gear fairings – improve the airflow around the main gear wheel well (which is not covered by the gear doors when the landing gear is retracted), reducing drag and noise and reportedly adding a further 3 knots
All in all, the LoPresti kit on LEM should be good for a solid 10 knots extra in the cruise at the same power setting – though the actual gains will depend on atmospheric conditions and flight regime, and may not be that impressive in the type of low-weight, low-altitude, low-speed situations that are typical of MEP training.
Money had been spent under the hood as well, with the engines sporting a full set of GAMInjectors, aftermarket fuel injectors developed by General Aviation Modifications that are built and calibrated to much much tighter tolerances than Lycoming’s own factory units – and provide a more uniform fuel/air mixture across all four cylinders, giving better power delivery and a quicker throttle response with reduced engine wear and lower fuel consumption.
Third time’s the charm
Naturally, this being Achtung, Skyhawk!, it was only a matter of time before I’d try and fit LEM into some sort of wider historical context. As I was combing through its history while preparing this piece, I began to recall seeing mention of other early Senecas that had carried the 9A prefix. And sure enough, having checked my historic registry, I discovered that there were indeed two examples preceding LEM, both – sadly – well before I had my first camera:
9A-BIL | 1973 | s/n 34-7350314: just 12 airframes ahead of LEM, not much is nowadays known about BIL, except that it had previously been operated by Lošinjska plovidba out of Lošinj Airport (LSZ/LDLO). The only recent mention I have of it is from 2017 under the identity N351MC, when its registration was cancelled by the FAA (even though Flight Radar 24 showed this reg active in July 2020)
9A-BPW | 1972 | s/n 34-7250191: originally registered N4978T for delivery, BPW would spend the first 20 years of its life in Germany as D-GEAR, before being be delivered to the AK Zadar flying club of Zadar Airport (ZAD/LDZA) sometime in mid-1992; it would later pass to North Adria Aviation of Vrsar Airfield (LDPV) – and then join Airmed of Spain as EC-HCA, where it is still happily flying as of October 2020
Being lucky #3, LEM is poised to outlive them all, with tentative plans already being made for further avionics upgrades and a fresh new paint job. And all the students that have flown so far it have been reported to like it very much – so it may even get off easy in life… 😀 (speaking as a former MEP student!)
1 in common with many other Piper light twins, all Seneca models have counterrotating engines, where the left propeller spins in the normal clockwise direction (when viewed from the back) – but the right propeller spins counterclockwise (hence L for “left turning”). The idea behind this approach is to improve handling in an engine-out situation by removing what’s called the critical engine.
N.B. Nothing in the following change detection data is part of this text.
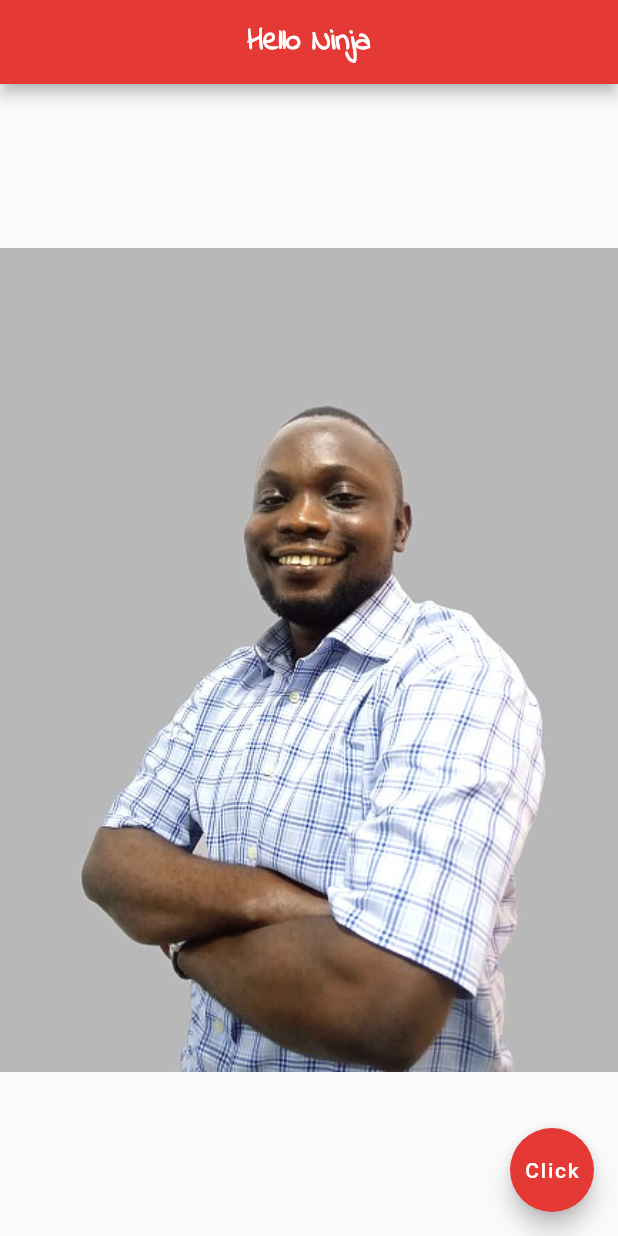
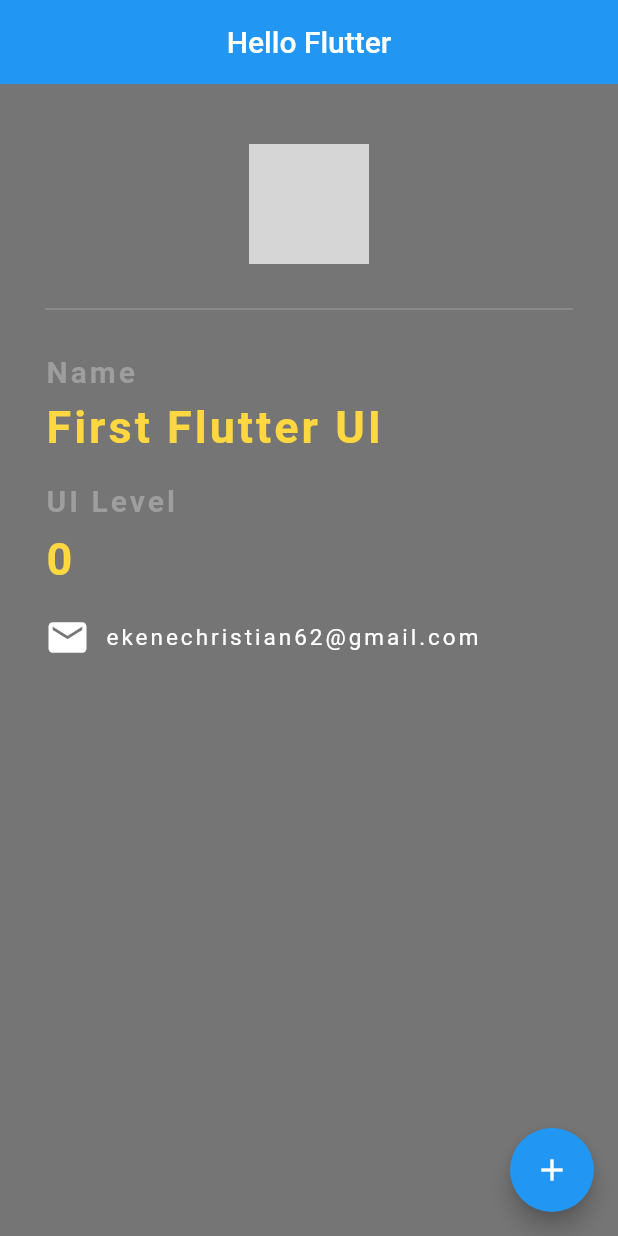
Before and after one commit to officialchriseo/hello_flutter, a Flutter app: the screen it shows after launch, on a phone screen of 412 x 824 dp. Run offline on Flutter 3.47's test engine with Material 2 defaults, Android fonts, the phone set to English and light mode, and no system bars; grey boxes are pictures that could not be loaded.

Commit message:
stateful widget

```diff
--- a/lib/main.dart
+++ b/lib/main.dart
@@ -1,33 +1,111 @@
 import 'package:flutter/material.dart';
 
-void main() => runApp(MaterialApp(
-  home: Home()
-));
+void main() => runApp(MaterialApp(home: Home()));
 
-class Home extends StatelessWidget {
+class Home extends StatefulWidget {
+  @override
+  _HomeState createState() => _HomeState();
+}
+
+class _HomeState extends State<Home> {
+  int ninjaLevel = 0;
   @override
   Widget build(BuildContext context) {
     return Scaffold(
+      backgroundColor: Colors.grey[600],
       appBar: AppBar(
         title: Text(
-          'Hello Ninja',
-          style: TextStyle(
-              fontSize: 20.0,
-              fontWeight: FontWeight.bold,
-              color: Colors.white,
-              fontFamily: 'IndieFlower'
-          ),
+          'Hello Flutter',
         ),
-        backgroundColor: Colors.red[600],
         centerTitle: true,
+        elevation: 0.0,
       ),
-      body: Center(
-        child: Image.asset('assets/akeju.jpg'),
+      body: Padding(
+        padding: EdgeInsets.fromLTRB(30.0, 40.0, 30.0, 0.0),
+        child: Column(
+          crossAxisAlignment: CrossAxisAlignment.start,
+          children: <Widget>[
+            Center(
+              child: CircleAvatar(
+                backgroundImage: AssetImage(''),
+                radius: 40.0,
+              ),
+            ),
+            Divider(
+              height: 60.0,
+              color: Colors.grey,
+            ),
+            Text(
+              'Name',
+              style: TextStyle(
+                fontSize: 20.0,
+                letterSpacing: 2.0,
+                color: Colors.grey,
+                fontWeight: FontWeight.bold,
+              ),
+            ),
+            SizedBox(height: 8.0),
+            Text(
+              'First Flutter UI',
+              style: TextStyle(
+                fontSize: 30.0,
+                color: Colors.amberAccent,
+                letterSpacing: 2.0,
+                fontWeight: FontWeight.bold,
+              ),
+            ),
+            SizedBox(height: 20.0),
+            Text(
+              'UI Level',
+              style: TextStyle(
+                fontSize: 20.0,
+                letterSpacing: 2.0,
+                color: Colors.grey,
+                fontWeight: FontWeight.bold,
+              ),
+            ),
+            SizedBox(height: 10.0),
+            Text(
+              '$ninjaLevel',
+              style: TextStyle(
+                fontSize: 30.0,
+                color: Colors.amberAccent,
+                letterSpacing: 2.0,
+                fontWeight: FontWeight.bold,
+              ),
+            ),
+            SizedBox(height: 20.0),
+            Row(
+              children: <Widget>[
+                Icon(
+                  Icons.mail,
+                  color: Colors.white,
+                  size: 30.0,
+                ),
+                SizedBox(width: 10.0,),
+                Text(
+                  'ekenechristian62@gmail.com',
+                  style: TextStyle(
+                    fontSize: 15.0,
+                    letterSpacing: 2.0,
+                    color: Colors.white,
+                  ),
+                ),
+              ],
+            )
+          ],
+        ),
       ),
       floatingActionButton: FloatingActionButton(
-        onPressed: () {},
-        child: Text('Click'),
-        backgroundColor: Colors.red[600],
+        onPressed: () {
+          setState(() {
+            ninjaLevel+=1 ;
+          });
+        },
+        child: Icon(
+          Icons.add,
+          color: Colors.white,
+        ),
       ),
     );
   }
```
In a nutshell, each propeller blade generates more lift going downwards than going up; hence, one part of the prop disc will always produce a higher lift than the other. In engines with the normal clockwise spin, the lift will thus be greatest on the right side of the disc.
On conventional twins – both engines spinning clockwise – this becomes an issue during an engine failure. Should one engine go belly-up, the other one has to keep the airplane in the air – and that means it has to run at maximum continuous power for the prop to produce the highest possible lift. In this situation, failure of the #2 engine is the “lesser evil”, since the right side of the #1 prop disc is fairly close to the fuselage/Center of Gravity (CG) – so the highest lift will be acting on a short arm and thus produce a comparatively small yawing moment. However, should the #1 engine fail, the right side of the #2 prop disc is considerably further out – so both the arm and the yawing moment will be correspondingly higher.
The only way to counter this moment in any of the above cases is with the rudder; but, since its effectiveness depends on speed, there is a point below which it will not be able to generate enough lift to oppose the yaw. This point is called the minimum control speed in the air (VMCA), and effectively represents the aircraft’s minimum permissible speed on one engine. Unsurprisingly, it is higher if the #1 fails since the yawing moment is higher – and is taken in practice as the value to be printed in manuals and indicated on instruments in order to avoid confusion in the heat of the moment (and provide an additional safety margin). For this reason, the #1 engine is called critical.
In a counterrotating setup however, the #2 engine rotates counterclockwise, so the part of the disc that produces the greatest lift is now inboard of the engine, next to the fuselage – and on an equal arm to that of engine #1. Now there is NO critical engine, since failure of either will result in a yawing moment of the same magnitude. Despite this – and for the reasons stated above – the Seneca POH will nevertheless reference VMCA to engine #1, a nice round 70 knots on the first gen models, a full 10 knots above the stalling speed. But, while handy, this solution is practical solely on light piston twins, since the #2 engine has to be built slightly differently (“ass forward”) to both spin in the opposite direction AND fit in a cowling of the same size – which is far from cheap even on the types of “little bangers” used on Seneca-sized aircraft.
2at this point, you may be wondering why it took a funny old man in a small factory to fix something Piper itself – with all its vast resources – failed to do. The answer, as ever, lies in cost/benefit analyses: in bygone times of cheap airplanes and even cheaper fuel, “small issues” such as wasteful wingtip vortices were not considered problematic enough at Seneca speeds and utilization rates to warrant fixing – especially since the fix itself was bound to increase cost, complexity and/or adversely affect payload (the latter always a premium on the early Seneca).
However, times, priorities and fuel prices do change, leading many third-party providers – LoPresti, Knots 4U, Laminar Flow Systems, etc – to tackle with problems like these on a wide variety of light aircraft, using materials and manufacturing techniques that simply did not exist (or were prohibitively expensive) when those aircraft were first designed. But, that’s not to say they are immune from the cost/benefit demon – far from it in fact. The Zip Tips for the 1st gen Seneca, for example, cost USD 4.000 without installation – which may not make much financial sense for an owner who doesn’t fly nearly enough to recoup the cost within a reasonable time frame, despite them offering a clear benefit in both fuel consumption and overall efficiency.
As ever, I’d like to extend my sincerest thanks to Mr. Domagoj Čingel – owner of Pan Avia (and, by extension, 9A-LEM) – as well as my Q400 colleague F/O Nikola Renčelj for his detailed knowledge of aerodynamics and help in making a coherent picture of all the mechanisms and gains of LEM’s LoPresti mods!
Due to reasons beyond my control (to put it mildly), I had quite a bit of free time on my hands this summer, which I decided to spend – like in the good ol’ days – by enjoying the scenery at various airports and airfields throughout the land. While one would have assumed that the lockdown (pretty mild in Croatia, but still keenly felt) would have had a negative impact on GA ops, the truth of the matter was that the number of aircraft buzzing about had actually increased – which meant that there were always plentiful photo opportunities wherever you went. A perfect setting then to get the camera out and see what I’d been missing over the winter… 😀
Having set the ball for long-winded photo commentaries rolling with my previous photo file, I am delighted to be able to continue the trend with what has proven to be an equally fruitful follow-on. True to my hopes and expectations for this year’s summer season, the material for Part 2 had flooded in rather quickly, thanks most of all to triple sightings of some pretty rare twins all in the space of two weeks.